Even the suppliers were shocked. Shocked, but happy. So the reps from Nike were talking to Ed’s father, the original founder, and said something about how proud he must be of his kid. To be succeeding like that. To be taking the store to the next level. You’d think he would have been proud—and maybe he was—but in that moment, in that exchange, he couldn’t be. As Ed explained in a NYT interview recently, “My father, who could never really quite give you a compliment, looked at them and said, ‘You’re right, they did a lot of business. They did 25 percent more business than they thought they would the first month. So they’re not really as smart as they think they are.’”
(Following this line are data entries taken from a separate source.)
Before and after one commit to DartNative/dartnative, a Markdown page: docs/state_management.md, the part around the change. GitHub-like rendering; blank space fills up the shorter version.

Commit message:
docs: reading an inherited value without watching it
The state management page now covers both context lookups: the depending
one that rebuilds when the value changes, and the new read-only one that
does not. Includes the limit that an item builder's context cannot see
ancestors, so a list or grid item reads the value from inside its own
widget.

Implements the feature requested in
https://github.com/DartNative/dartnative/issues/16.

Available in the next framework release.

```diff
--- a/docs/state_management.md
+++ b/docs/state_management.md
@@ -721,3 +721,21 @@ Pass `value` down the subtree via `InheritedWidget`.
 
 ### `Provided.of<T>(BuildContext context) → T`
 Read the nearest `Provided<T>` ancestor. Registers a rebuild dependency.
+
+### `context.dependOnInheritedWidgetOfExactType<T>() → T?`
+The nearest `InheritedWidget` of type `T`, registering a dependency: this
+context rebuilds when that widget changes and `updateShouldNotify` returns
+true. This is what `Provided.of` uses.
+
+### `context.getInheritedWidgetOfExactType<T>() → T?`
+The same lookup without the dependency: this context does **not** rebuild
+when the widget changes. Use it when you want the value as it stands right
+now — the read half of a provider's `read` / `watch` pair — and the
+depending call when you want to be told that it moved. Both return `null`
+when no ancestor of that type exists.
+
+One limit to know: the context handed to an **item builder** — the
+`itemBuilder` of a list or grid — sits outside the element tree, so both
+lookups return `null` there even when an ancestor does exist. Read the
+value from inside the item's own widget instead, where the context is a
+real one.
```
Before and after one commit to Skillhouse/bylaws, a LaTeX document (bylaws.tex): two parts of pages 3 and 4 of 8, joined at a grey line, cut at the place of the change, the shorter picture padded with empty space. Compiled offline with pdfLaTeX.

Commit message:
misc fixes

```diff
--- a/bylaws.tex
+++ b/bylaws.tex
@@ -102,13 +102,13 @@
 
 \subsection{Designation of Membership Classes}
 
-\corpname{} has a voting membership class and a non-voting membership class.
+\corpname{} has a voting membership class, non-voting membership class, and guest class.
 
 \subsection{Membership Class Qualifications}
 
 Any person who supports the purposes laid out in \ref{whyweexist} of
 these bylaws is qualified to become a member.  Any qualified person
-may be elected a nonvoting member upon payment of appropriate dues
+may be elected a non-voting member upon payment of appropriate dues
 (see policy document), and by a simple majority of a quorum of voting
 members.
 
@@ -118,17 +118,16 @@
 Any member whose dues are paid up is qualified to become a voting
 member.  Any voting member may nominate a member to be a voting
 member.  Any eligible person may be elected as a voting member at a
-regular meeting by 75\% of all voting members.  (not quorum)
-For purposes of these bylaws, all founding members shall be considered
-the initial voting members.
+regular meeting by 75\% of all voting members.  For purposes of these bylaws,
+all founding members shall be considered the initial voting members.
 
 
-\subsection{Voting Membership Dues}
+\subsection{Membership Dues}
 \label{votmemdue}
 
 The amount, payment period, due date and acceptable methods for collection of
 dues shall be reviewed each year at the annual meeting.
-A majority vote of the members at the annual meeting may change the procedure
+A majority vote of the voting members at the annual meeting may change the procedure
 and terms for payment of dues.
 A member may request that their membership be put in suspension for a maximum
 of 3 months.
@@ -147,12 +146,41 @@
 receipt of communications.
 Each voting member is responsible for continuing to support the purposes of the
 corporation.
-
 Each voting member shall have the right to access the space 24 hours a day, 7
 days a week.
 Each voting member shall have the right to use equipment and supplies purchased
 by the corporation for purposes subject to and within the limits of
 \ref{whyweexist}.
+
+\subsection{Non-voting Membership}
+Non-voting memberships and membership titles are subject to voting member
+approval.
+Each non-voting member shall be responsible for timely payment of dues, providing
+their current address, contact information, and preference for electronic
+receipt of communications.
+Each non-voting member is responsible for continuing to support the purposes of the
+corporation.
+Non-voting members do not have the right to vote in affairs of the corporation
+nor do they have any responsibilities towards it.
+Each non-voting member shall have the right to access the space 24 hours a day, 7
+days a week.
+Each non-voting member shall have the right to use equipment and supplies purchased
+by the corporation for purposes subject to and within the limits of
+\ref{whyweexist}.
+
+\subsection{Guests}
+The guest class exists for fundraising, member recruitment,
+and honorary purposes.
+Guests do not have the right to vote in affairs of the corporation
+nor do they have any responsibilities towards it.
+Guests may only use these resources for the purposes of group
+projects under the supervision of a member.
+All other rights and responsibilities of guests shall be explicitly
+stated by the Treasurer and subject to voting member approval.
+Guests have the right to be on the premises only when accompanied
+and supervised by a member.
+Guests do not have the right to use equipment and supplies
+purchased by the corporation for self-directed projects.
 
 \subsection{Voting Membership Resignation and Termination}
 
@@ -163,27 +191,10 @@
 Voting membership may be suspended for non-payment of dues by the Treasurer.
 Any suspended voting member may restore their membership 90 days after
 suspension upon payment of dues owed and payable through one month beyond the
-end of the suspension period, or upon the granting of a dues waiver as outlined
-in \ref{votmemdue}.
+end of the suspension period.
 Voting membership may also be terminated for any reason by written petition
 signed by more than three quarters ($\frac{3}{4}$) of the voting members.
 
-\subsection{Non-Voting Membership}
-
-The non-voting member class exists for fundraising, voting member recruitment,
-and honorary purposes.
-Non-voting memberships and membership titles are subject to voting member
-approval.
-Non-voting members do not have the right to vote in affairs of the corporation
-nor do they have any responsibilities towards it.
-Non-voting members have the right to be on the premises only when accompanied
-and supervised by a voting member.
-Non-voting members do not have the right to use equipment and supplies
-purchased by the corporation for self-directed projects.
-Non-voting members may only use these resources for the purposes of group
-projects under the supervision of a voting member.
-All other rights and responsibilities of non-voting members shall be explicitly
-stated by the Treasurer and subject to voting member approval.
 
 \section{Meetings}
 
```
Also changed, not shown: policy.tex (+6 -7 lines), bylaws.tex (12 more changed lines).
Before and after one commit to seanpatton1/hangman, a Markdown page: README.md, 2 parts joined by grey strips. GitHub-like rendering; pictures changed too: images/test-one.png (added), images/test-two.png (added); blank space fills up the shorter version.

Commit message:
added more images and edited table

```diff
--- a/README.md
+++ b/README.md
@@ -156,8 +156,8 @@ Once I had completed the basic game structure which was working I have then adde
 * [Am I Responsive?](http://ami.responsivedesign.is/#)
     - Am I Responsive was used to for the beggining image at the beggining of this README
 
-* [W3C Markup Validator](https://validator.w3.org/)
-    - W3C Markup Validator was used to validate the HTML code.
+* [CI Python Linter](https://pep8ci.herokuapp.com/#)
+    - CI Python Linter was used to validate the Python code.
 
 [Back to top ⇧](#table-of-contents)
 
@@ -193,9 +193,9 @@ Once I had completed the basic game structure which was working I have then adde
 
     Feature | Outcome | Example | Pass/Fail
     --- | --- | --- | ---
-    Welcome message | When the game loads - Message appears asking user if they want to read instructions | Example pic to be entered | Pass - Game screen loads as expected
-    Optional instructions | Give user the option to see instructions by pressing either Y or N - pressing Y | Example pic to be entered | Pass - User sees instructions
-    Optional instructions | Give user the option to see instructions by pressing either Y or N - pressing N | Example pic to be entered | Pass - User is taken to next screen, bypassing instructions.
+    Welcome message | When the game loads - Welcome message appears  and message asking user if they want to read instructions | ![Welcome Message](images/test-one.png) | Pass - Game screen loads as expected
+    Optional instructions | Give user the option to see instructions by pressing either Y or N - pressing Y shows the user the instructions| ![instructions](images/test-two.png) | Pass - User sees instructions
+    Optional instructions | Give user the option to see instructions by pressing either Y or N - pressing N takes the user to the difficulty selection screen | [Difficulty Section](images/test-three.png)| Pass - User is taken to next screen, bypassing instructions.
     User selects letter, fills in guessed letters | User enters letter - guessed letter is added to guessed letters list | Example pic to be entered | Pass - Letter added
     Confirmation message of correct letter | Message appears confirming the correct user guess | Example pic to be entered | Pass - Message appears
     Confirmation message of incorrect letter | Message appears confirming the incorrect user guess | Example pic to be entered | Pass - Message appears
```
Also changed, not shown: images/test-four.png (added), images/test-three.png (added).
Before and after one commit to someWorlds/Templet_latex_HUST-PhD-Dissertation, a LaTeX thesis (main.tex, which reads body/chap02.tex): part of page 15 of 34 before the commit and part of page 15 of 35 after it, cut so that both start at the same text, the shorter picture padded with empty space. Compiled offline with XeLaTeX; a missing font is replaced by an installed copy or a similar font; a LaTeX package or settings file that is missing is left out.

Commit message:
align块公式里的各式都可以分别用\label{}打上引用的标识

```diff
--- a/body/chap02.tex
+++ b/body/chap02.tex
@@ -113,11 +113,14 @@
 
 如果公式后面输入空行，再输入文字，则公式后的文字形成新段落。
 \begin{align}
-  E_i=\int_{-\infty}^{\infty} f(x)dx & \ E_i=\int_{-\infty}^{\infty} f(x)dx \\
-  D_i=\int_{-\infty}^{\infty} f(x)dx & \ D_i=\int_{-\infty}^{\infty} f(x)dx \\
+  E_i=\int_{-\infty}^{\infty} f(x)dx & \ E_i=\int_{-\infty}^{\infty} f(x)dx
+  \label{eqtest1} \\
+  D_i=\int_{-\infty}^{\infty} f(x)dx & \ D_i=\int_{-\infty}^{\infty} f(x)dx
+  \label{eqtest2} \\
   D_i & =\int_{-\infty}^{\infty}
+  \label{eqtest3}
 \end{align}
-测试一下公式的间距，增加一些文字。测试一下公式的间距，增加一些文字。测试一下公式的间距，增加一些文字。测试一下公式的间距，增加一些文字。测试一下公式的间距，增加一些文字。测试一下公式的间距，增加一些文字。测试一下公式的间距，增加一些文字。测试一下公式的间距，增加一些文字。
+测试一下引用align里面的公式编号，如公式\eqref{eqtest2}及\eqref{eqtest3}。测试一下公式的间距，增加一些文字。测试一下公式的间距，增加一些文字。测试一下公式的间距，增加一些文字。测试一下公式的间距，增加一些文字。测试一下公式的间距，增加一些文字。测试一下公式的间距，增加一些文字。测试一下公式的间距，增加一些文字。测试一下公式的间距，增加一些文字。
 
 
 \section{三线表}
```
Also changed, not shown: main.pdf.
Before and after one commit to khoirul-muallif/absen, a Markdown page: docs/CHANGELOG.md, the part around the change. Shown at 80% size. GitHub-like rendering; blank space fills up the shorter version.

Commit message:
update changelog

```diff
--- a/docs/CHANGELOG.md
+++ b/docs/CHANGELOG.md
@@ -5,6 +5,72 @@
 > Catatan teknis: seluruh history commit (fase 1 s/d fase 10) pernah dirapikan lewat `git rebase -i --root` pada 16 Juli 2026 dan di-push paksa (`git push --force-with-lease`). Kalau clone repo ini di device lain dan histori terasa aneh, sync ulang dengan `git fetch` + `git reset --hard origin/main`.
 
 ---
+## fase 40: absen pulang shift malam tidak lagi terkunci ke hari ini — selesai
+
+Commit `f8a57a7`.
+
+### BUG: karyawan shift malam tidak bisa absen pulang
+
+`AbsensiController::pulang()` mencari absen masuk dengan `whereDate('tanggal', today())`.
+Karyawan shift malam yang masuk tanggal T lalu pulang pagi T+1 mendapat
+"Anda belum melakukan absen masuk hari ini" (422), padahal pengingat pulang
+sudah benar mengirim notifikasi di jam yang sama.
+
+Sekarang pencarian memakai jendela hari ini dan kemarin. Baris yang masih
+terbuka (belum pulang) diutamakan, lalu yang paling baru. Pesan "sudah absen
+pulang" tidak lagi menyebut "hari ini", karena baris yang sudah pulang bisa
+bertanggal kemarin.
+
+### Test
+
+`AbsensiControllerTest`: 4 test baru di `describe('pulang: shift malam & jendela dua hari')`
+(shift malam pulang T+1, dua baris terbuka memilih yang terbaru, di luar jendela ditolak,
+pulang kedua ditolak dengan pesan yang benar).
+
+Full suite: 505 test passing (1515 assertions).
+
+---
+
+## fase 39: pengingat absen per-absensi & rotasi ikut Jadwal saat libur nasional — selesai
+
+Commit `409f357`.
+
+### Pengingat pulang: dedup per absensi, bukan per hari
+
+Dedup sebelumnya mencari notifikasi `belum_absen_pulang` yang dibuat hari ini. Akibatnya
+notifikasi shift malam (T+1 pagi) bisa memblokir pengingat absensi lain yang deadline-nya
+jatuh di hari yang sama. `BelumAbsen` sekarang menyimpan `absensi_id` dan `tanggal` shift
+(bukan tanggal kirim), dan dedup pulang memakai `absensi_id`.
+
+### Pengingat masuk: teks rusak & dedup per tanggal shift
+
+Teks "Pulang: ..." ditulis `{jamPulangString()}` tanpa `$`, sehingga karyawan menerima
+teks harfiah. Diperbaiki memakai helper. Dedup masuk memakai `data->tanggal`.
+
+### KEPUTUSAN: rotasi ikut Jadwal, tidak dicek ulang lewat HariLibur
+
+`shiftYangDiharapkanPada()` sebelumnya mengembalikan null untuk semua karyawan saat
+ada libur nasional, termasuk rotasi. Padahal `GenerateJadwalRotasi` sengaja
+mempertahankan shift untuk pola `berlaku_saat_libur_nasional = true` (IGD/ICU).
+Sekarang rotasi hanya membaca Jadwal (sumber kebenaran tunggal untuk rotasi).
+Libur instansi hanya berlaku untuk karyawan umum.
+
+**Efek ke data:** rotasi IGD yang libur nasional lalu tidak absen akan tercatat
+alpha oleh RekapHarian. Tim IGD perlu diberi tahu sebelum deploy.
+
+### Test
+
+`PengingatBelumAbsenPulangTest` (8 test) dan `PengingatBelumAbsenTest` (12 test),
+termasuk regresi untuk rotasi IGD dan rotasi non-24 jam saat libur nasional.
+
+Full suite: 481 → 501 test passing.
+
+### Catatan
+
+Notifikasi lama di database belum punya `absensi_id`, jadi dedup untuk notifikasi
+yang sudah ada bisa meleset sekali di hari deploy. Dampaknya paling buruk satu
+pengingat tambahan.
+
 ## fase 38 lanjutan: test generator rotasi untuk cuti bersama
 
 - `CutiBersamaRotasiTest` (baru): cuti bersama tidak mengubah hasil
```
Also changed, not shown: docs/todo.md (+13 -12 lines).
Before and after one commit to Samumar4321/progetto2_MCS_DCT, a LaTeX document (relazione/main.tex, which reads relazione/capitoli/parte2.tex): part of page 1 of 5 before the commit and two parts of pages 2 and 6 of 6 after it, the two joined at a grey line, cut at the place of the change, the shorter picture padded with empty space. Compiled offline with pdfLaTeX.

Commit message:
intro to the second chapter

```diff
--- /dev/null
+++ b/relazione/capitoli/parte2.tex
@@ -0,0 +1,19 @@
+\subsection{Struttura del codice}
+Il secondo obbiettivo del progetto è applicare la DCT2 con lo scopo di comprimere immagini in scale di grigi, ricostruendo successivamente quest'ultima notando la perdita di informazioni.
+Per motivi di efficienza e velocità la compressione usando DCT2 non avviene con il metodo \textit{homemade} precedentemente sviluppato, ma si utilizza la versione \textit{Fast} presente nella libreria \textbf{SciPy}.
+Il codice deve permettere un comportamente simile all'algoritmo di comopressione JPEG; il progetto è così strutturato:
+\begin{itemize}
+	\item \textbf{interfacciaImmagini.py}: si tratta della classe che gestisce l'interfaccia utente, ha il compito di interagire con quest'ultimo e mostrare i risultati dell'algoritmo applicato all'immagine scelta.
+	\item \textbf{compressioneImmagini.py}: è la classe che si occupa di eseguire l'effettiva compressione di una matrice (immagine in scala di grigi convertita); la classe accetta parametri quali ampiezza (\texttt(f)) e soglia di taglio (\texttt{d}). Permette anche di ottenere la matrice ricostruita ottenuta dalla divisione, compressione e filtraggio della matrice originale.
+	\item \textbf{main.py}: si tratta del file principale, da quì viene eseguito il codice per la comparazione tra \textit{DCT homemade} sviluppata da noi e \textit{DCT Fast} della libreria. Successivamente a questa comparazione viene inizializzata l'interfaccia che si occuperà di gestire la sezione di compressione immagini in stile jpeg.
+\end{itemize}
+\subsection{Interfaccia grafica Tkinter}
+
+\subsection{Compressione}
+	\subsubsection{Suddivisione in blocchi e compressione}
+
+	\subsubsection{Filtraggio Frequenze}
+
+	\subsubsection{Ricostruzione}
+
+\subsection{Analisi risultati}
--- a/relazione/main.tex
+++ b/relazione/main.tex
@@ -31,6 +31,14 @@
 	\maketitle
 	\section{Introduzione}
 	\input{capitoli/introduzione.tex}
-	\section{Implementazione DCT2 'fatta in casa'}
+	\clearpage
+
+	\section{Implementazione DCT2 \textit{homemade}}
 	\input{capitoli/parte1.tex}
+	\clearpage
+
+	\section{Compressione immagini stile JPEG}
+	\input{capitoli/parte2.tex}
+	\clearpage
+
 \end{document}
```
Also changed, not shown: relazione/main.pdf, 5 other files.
Ah man, who hasn’t heard something like that from their dad? And what bullshit it is! Instead of being proud, instead of taking the opportunity to show their love, they have to let their own insecurities and their own discomfort win the field. Maybe it’s generational, maybe it’s well-intentioned (“I’m just keeping him hungry and humble”) or maybe it’s just selfish ego. Who knows? What we do know is that we have to rise above that ourselves.
Our job is not to minimize our kids’ accomplishments. It’s not to make them feel small, even though we might feel small ourselves. Our job is to encourage them. Our job is to root for them. To be proud and to let them know that this pride isn’t something they have to earn by being perfect or smart. In fact, at the core of Carol Dweck’s insights about the ‘growth mindset’ is that the way you raise smart resilient kids is by praising how hard they tried, and the risks they took and the things they were willing to do. Don’t minimize their success. Don’t joke about how they messed up. Let them know you see them, that you see what they did, that you are proud of what they’ve been able to do.
This is isn’t compatible with making them better. If anything, it encourages improvement—but from a place of fullness and love, and escapes the trap that so many fathers accidentally put their children into—the one where they feel like that if they finally get there, their father will drop their defenses and celebrate with them. Your father might not have been able to do that for you, but you can do it for your kids. You have to.